Task item
Check every line of the data below for the string "fingerprint", and copy the ones that hold it.

Extracted material

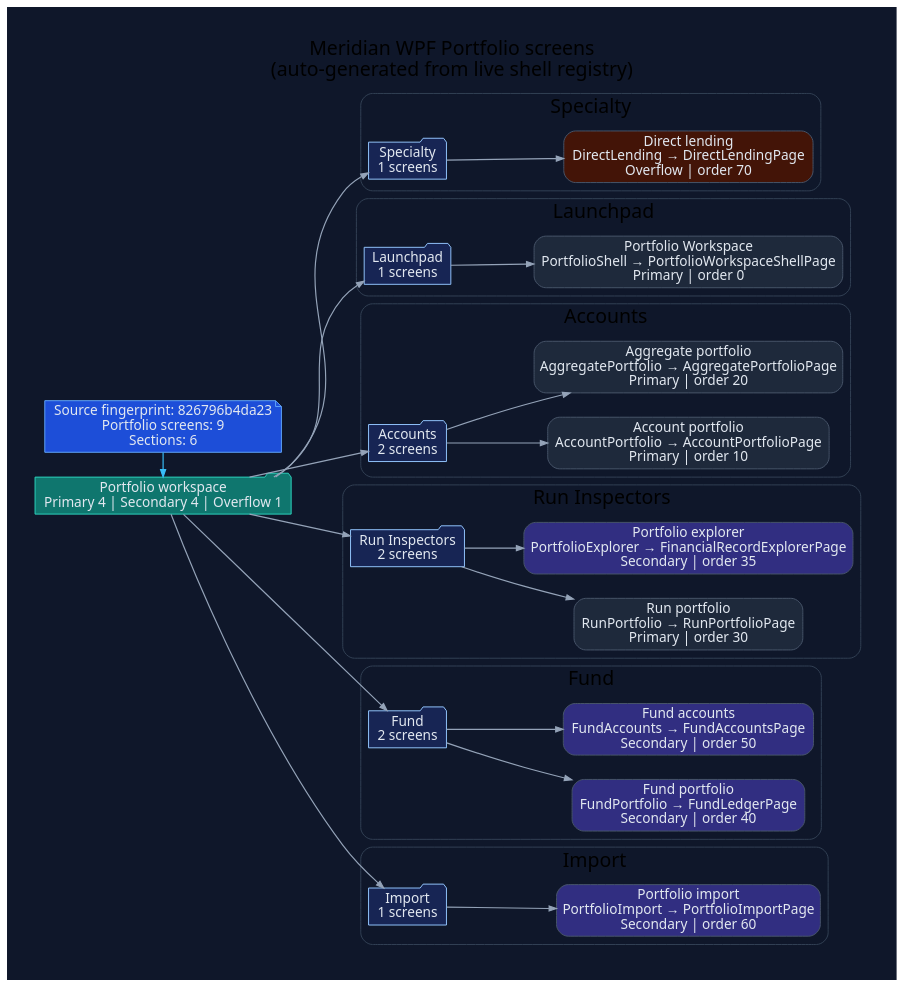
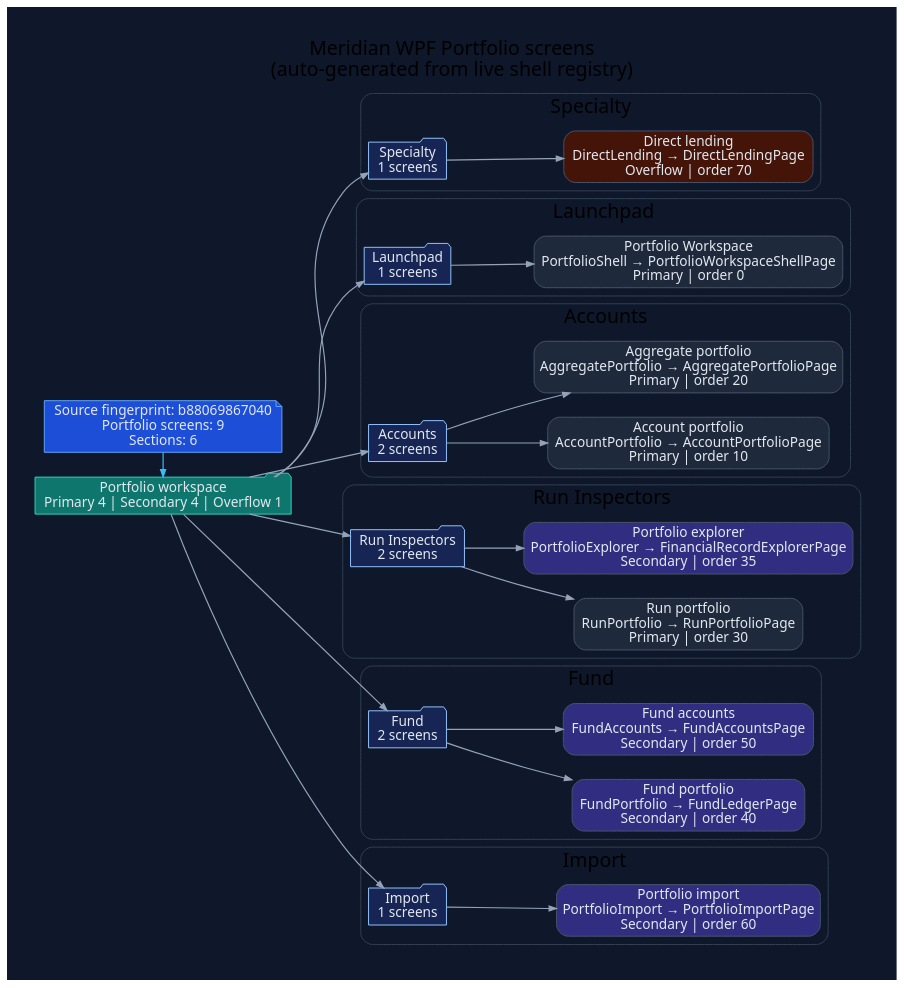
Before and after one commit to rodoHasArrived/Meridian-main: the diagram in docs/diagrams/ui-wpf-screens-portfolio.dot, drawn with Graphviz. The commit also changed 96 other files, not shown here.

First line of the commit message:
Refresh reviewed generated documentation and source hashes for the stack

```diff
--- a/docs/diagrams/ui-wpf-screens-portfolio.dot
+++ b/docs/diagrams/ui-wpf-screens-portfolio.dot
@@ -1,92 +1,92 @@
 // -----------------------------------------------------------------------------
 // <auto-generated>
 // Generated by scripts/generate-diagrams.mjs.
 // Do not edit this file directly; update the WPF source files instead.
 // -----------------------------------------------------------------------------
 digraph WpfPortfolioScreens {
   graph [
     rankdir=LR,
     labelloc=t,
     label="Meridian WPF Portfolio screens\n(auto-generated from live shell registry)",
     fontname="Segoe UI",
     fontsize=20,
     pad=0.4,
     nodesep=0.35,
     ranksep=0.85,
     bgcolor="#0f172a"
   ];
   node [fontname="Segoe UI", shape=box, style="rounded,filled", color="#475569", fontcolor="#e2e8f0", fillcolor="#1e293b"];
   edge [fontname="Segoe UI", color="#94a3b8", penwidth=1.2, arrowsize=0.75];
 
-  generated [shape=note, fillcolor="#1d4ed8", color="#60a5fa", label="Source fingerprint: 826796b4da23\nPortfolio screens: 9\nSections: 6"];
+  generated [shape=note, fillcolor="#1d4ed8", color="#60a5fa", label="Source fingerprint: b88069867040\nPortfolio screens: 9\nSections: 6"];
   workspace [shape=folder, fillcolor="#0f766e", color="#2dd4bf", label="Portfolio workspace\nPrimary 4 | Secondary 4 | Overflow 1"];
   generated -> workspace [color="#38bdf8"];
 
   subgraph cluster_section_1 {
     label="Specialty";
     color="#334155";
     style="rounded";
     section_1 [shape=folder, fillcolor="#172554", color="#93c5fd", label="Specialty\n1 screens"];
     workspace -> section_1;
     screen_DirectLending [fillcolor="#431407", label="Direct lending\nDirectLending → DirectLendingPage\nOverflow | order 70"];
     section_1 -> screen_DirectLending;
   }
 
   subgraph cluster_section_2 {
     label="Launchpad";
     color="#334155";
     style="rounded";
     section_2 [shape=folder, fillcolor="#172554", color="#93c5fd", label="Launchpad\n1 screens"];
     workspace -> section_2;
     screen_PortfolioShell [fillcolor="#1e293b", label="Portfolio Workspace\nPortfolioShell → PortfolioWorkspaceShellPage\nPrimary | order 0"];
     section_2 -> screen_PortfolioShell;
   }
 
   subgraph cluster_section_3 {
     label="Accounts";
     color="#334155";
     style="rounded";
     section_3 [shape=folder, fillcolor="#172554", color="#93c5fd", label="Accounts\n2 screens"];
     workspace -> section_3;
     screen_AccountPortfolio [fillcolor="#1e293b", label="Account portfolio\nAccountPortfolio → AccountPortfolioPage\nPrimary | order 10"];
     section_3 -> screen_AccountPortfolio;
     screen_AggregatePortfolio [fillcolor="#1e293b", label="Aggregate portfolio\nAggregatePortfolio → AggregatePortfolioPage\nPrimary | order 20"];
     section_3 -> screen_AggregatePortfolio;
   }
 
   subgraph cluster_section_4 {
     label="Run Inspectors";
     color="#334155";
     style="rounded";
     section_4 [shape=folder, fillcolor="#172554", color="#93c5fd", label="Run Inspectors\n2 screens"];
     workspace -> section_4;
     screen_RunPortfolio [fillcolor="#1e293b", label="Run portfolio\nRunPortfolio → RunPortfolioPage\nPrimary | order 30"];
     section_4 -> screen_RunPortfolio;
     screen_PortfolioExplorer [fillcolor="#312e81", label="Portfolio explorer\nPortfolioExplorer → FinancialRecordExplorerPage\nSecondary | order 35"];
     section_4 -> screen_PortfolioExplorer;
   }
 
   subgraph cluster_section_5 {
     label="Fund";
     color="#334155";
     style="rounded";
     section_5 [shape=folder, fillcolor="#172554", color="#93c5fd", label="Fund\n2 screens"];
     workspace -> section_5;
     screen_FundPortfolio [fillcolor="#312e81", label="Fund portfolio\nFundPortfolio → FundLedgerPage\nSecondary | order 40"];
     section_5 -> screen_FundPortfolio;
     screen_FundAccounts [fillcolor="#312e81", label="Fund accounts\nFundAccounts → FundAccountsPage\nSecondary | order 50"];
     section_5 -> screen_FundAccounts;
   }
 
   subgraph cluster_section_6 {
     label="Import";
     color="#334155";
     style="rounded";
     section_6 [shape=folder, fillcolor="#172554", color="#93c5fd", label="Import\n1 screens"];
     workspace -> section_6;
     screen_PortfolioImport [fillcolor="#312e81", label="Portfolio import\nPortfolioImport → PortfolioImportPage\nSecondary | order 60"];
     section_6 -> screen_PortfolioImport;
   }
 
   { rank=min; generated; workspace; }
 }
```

Response to this task
-  generated [shape=note, fillcolor="#1d4ed8", color="#60a5fa", label="Source fingerprint: 826796b4da23\nPortfolio screens: 9\nSections: 6"];
+  generated [shape=note, fillcolor="#1d4ed8", color="#60a5fa", label="Source fingerprint: b88069867040\nPortfolio screens: 9\nSections: 6"];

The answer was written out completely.